Telephones:

It was Philipp Reis, a German physicist, an inventor and a school teacher the first to come up with the idea of the telephone.  He discovered that with the electric connections between the "conversion of sound vibrations and electric impulses", a machine that could generate sounds of voices across wires was developed in 1860.  He put them in some of the classrooms and listened in on the students in which the students knew nothing of.  Unfortunately, he faced a slight problem.  He found out that to send sounds, breakage of the first diaphragm should not happen, which will affect the electricity flow tot he second that should vary.  however, Reis' diaphragm drive a thin rod to changing depths in an electric coil but neither did it make or break the current.
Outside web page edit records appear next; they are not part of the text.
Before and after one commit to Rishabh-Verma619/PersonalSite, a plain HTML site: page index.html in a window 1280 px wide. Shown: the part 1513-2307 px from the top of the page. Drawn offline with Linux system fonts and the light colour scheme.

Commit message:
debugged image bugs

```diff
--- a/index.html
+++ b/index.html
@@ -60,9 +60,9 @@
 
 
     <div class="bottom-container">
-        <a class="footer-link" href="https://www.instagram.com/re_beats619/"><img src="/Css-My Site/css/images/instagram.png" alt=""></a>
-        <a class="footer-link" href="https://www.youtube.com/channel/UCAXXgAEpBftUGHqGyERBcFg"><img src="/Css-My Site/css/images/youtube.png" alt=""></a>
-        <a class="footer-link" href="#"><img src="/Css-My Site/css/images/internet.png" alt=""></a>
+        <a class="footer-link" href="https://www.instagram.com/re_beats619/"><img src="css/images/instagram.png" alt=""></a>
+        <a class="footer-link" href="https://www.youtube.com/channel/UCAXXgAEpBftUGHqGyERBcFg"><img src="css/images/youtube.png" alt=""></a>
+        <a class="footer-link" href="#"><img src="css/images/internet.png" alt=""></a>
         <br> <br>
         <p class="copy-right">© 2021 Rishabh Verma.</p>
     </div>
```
Alexander Graham Bell faced the same trouble.  After some thought that he got form an American inventor, Elisha Gray, he tried a diaphragm-driven needle with a water/acid solution which created the continuous variable resistance and electrical current he wanted.  However, evaporation and immobility caused the failure.  A highlight to this process happened in June, 1875.  Thomas Watson was asked to "pluck a steel receiver reed with his finger to make sure that it was not stuck."  When he moved the reed, the receiver in Bell's room also did, even though the current was off.  An "undulating current" was produced and served as the main component of the magnetic field in the invention.  The telephone is then functioning.  The great day came to both of them was 12 March 1876.  The first message "Mr. Watson --come here-- I want to see you" was transmitted from Bell to Watson, through the telephone.

So how does it really work?
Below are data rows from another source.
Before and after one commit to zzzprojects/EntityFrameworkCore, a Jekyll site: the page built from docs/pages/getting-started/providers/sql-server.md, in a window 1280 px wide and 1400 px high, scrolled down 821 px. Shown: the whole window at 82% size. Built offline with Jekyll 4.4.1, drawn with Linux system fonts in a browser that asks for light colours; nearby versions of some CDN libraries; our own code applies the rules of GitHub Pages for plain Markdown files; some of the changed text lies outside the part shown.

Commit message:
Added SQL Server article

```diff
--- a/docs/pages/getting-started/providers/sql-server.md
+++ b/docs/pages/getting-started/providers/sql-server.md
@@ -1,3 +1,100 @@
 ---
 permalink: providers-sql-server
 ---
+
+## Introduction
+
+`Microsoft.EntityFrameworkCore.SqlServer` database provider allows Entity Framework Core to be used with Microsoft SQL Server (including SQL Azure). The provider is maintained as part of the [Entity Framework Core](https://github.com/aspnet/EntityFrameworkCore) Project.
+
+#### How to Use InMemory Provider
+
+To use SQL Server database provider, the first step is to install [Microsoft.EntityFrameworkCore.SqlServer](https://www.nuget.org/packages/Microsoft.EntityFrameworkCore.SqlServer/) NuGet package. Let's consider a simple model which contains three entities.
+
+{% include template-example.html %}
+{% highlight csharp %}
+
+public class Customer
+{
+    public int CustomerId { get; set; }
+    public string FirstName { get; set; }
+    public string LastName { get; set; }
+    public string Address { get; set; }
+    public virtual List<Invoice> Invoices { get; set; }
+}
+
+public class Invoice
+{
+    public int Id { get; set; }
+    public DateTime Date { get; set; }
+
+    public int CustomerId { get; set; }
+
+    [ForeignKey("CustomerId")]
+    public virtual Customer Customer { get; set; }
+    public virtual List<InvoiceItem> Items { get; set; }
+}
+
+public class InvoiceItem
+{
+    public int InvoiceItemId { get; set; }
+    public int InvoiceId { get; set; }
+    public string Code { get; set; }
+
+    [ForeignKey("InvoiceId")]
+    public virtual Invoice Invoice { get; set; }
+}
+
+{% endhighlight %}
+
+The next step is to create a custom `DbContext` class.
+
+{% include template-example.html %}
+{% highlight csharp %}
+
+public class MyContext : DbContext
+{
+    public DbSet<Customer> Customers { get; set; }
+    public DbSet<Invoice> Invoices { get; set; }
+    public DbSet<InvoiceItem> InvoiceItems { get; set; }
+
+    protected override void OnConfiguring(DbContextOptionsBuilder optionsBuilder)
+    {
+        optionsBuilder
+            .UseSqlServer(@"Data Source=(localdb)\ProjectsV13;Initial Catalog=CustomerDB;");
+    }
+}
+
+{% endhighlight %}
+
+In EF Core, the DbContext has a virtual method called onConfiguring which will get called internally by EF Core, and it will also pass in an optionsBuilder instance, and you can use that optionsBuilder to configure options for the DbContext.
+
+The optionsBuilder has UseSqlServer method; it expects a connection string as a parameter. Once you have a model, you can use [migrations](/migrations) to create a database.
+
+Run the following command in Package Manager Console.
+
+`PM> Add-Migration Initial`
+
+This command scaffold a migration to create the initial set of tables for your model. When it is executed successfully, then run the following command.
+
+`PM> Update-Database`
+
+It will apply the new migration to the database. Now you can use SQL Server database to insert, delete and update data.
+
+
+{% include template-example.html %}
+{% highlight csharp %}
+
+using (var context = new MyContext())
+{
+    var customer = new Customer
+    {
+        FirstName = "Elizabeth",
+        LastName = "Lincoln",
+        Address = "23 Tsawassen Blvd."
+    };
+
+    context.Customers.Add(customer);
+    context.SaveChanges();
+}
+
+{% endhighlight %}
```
a telephone is one of the simplest devices you have in your house. It is so simple because the telephone connection to your house has not changed in nearly a century. If you have an antique phone from the 1920s, you could connect it to the wall jack in your house and it would work fine!
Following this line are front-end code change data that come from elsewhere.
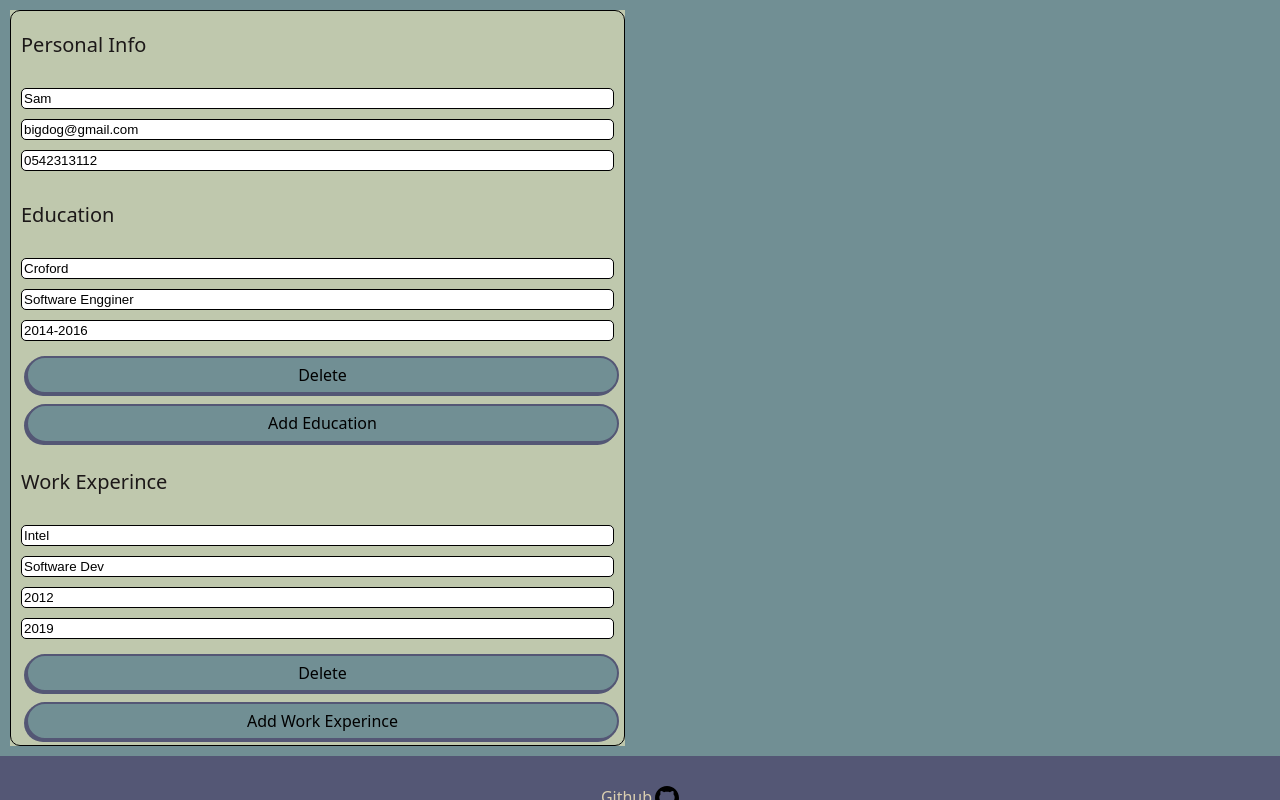
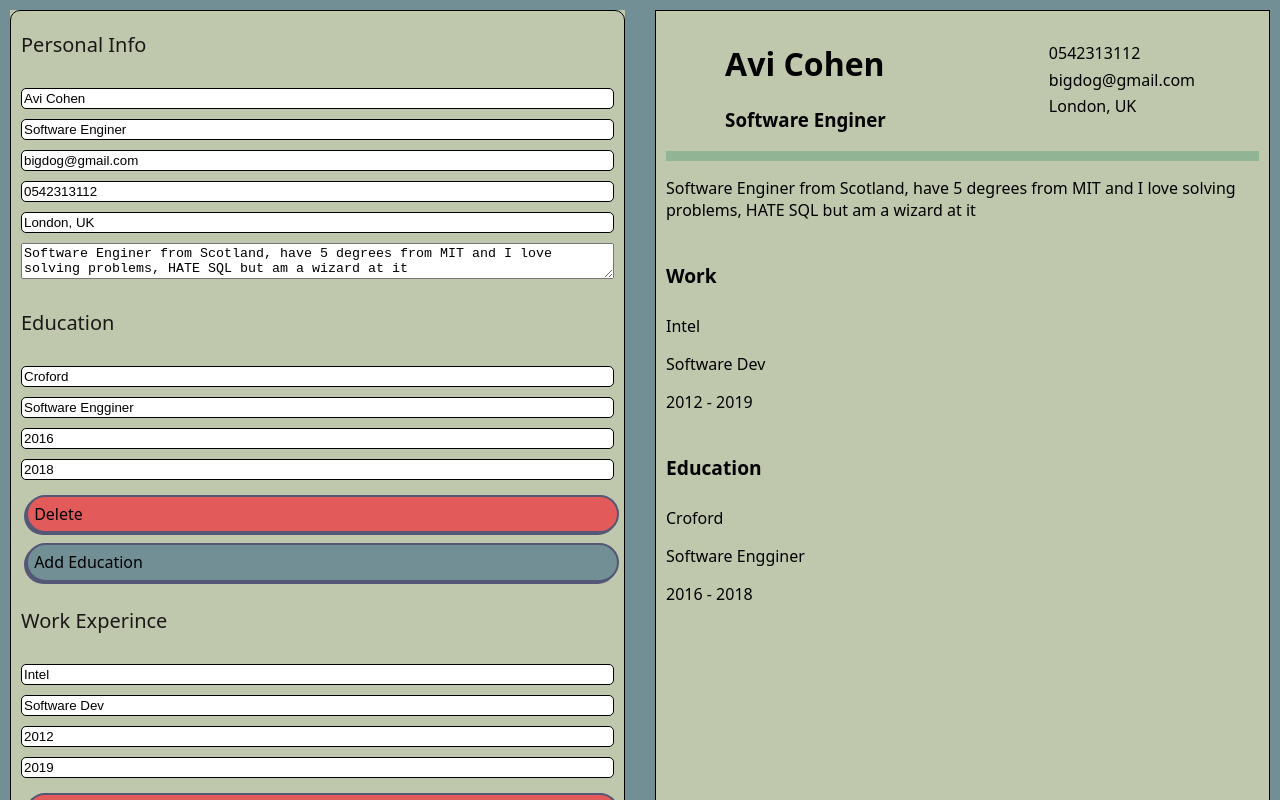
Before and after one commit to oxedom/cv-project, a React (Create React App) app: page / in a window 1280 px wide. Shown: the top 800 px of the page. Built offline with nearby package versions, Linux system fonts and the light colour scheme.

Commit message:
added CV form comp + changed CSS del button to red

```diff
--- a/src/App.css
+++ /dev/null
@@ -1,38 +0,0 @@
-.App {
-  text-align: center;
-}
-
-.App-logo {
-  height: 40vmin;
-  pointer-events: none;
-}
-
-@media (prefers-reduced-motion: no-preference) {
-  .App-logo {
-    animation: App-logo-spin infinite 20s linear;
-  }
-}
-
-.App-header {
-  background-color: #282c34;
-  min-height: 100vh;
-  display: flex;
-  flex-direction: column;
-  align-items: center;
-  justify-content: center;
-  font-size: calc(10px + 2vmin);
-  color: white;
-}
-
-.App-link {
-  color: #61dafb;
-}
-
-@keyframes App-logo-spin {
-  from {
-    transform: rotate(0deg);
-  }
-  to {
-    transform: rotate(360deg);
-  }
-}
--- a/src/App.js
+++ b/src/App.js
@@ -1,4 +1,4 @@
-import "./App.css";
+
 import Cv from "./comps/Cv";
 
 function App() {
--- a/src/comps/Cv.js
+++ b/src/comps/Cv.js
@@ -3,22 +3,26 @@ import uniqid from "uniqid";
 import Form from "./Form";
 import SchoolForm from './SchoolForm'
 import CompanyForm from "./CompanyForm";
-import Buttons from "./buttons";
+import Cv_Preview from "./Cv_preview";
 
 class Cv extends Component {
     constructor() {
         super()
         this.state = {
             id: uniqid(),
-            name: "Sam",
+            name: "Avi Cohen",
+            title: "Software Enginer",
             email: "bigdog@gmail.com",
             phone: "0542313112",
+            city: "London, UK",
+            bio: "Software Enginer from Scotland, have 5 degrees from MIT and I love solving problems, HATE SQL but am a wizard at it",
             schools: [
                 {
                     id: uniqid(),
                     school: "Croford",
                     school_title: 'Software Engginer',
-                    school_date: "2014-2016",
+                    school_start: "2016",
+                    school_end: "2018"
                 }],
             jobs: [
                 {
@@ -120,7 +124,7 @@ class Cv extends Component {
 
                 </div >
                 <div className="cv_preview">
-
+                    <Cv_Preview data={this.state} />
                 </div>
             </main>
 
--- /dev/null
+++ b/src/comps/Cv_preview.js
@@ -0,0 +1,61 @@
+import React, { Component } from "react";
+
+class Cv_Preview extends Component {
+    constructor(props) {
+        super(props);
+    }
+    state = {}
+    render() {
+        const { data } = this.props
+
+        return (<div>
+            <header className="header">
+                <div>
+                    <h1>{data.name}</h1>
+                    <h3> {data.title} </h3>
+
+                </div>
+                <ul className="list">
+                    <li> {data.phone}</li>
+                    <li>{data.email}</li>
+                    <li>{data.city}</li>
+                </ul>
+            </header>
+            <p className="paragraph"> {data.bio}</p>
+
+            <main className="experience">
+                {data.jobs.length > 0 &&
+                    <section>
+                        <h4> Work </h4>
+                        {data.jobs.map(j =>
+                            <div>
+                                <p> {j.job}</p>
+                                <p> {j.job_title}</p>
+                                <p> {j.job_start} - {j.job_end}</p>
+
+                            </div>)}
+
+                    </section>}
+                {data.schools.length > 0 &&
+                    < section >
+                        <h4> Education </h4>
+                        {data.schools.map(s =>
+                            <div>
+                                <p> {s.school}</p>
+                                <p> {s.school_title}</p>
+                                <p> {s.school_start} - {s.school_end} </p>
+
+                            </div>)}
+
+                    </section>
+                }
+
+
+            </main>
+
+
+        </div>);
+    }
+}
+
+export default Cv_Preview;
--- a/src/comps/Form.js
+++ b/src/comps/Form.js
@@ -11,7 +11,7 @@ class Form extends Component {
     render() {
         const { handler } = this.props
 
-        const { name, email, phone, id } = this.props.personalData
+        const { name, email, phone, id, city, bio, title } = this.props.personalData
 
 
         return (
@@ -19,8 +19,11 @@ class Form extends Component {
                 <p className="title"> Personal Info</p>
                 <div className="form-inputs">
                     <input name="name" value={name}></input>
+                    <input name="title" value={title}></input>
                     <input name="email" value={email}></input>
                     <input name="phone" value={phone}></input>
+                    <input name="city" value={city}></input>
+                    <textarea name="bio" value={bio}> </textarea>
                 </div>
             </section>
         );
--- a/src/comps/SchoolForm.js
+++ b/src/comps/SchoolForm.js
@@ -12,7 +12,7 @@ class SchoolForm extends Component {
     render() {
         const { schoolData, removeEntry, addEntry } = this.props;
 
-        const { school, school_title, school_date, id } = schoolData
+        const { school, school_title, school_start, school_end, id } = schoolData
 
         const buttonData = { id: id, removeEntry, addEntry }
 
@@ -22,7 +22,8 @@ class SchoolForm extends Component {
                 <div className="form-inputs">
                     <input value={school} name="school" />
                     <input value={school_title} name="school_title" />
-                    <input value={school_date} name="school_date" />
+                    <input value={school_start} name="school_start" />
+                    <input value={school_end} name="school_end" />
                 </div>
                 <Buttons data={buttonData}></Buttons>
 
--- a/src/comps/buttons.js
+++ b/src/comps/buttons.js
@@ -20,7 +20,7 @@ class Buttons extends Component {
 
         return (
             <div>
-                <div onClick={this.handleDeleteClick} a-id={id} className="btn">
+                <div onClick={this.handleDeleteClick} a-id={id} className="btn danger" >
                     {" "}
                     Delete{" "}
                 </div>
--- a/src/styles/styles.css
+++ b/src/styles/styles.css
@@ -106,3 +106,44 @@ body {
 .footer svg {
   color: var(--c1);
 }
+
+.header {
+  display: flex;
+  justify-content: space-around;
+  border-bottom: 10px var(--c3) solid;
+}
+.paragraph {
+  text-align: start;
+}
+
+.list {
+  list-style-type: none;
+  text-align:start ;
+}
+
+.list >li {
+  margin: 0.3rem;
+}
+
+.cv_preview {
+  background-color: var(--c2);
+  border: black 1px solid;
+  padding: 10px;
+}
+
+.experience {
+display: flex;
+flex-direction: column;
+}
+
+.experience h4 {
+font-size: larger;
+}
+
+.danger {
+  background-color: rgb(227, 90, 90);
+}
+
+.danger:hover {
+  background-color: rgb(185, 21, 21);
+}
```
The very simplest working telephone would look like this inside:

As you can see, it only contains 3 parts and they are all simple:

• A switch to connect and disconnect the phone from the network. This switch is generally called the hook switch. It connects when you lift the handset.
• A speaker, which is generally a little 50 cent 8-ohm speaker of some sort
• A microphone. In the past, telephone microphones have been as simple as carbon granules compressed between two thin metal plates. Sound waves from your voice compress and decompress the granules, changing the resistance of the granules and modulating the current flowing through the microphone.
That's it! You can dial this simple phone by rapidly tapping the hook switch - all telephone switches still recognize "pulse dialing" like this. If you pick the phone up and rapidly tap the switch hook 4 times, the phone company's switch will understand that you have dialed a 4, for example.

The only problem with the phone shown above is that when you talk you will hear your voice through the speaker. Most people find that annoying, so any real phone contains a device called a duplex coil or something functionally equivalent to block the sound of your own voice from reaching your ear. A modern telephone also includes a bell so it can ring and a touch-tone keypad and frequency generator. A "real" phone looks like this:

Still, it's pretty simple! In a modern phone there is an electronic microphone, amplifier and circuit to replace the carbon granules and loading coil. The mechanical bell is often replaced by a speaker and a circuit to generate a pleasant ringing tone.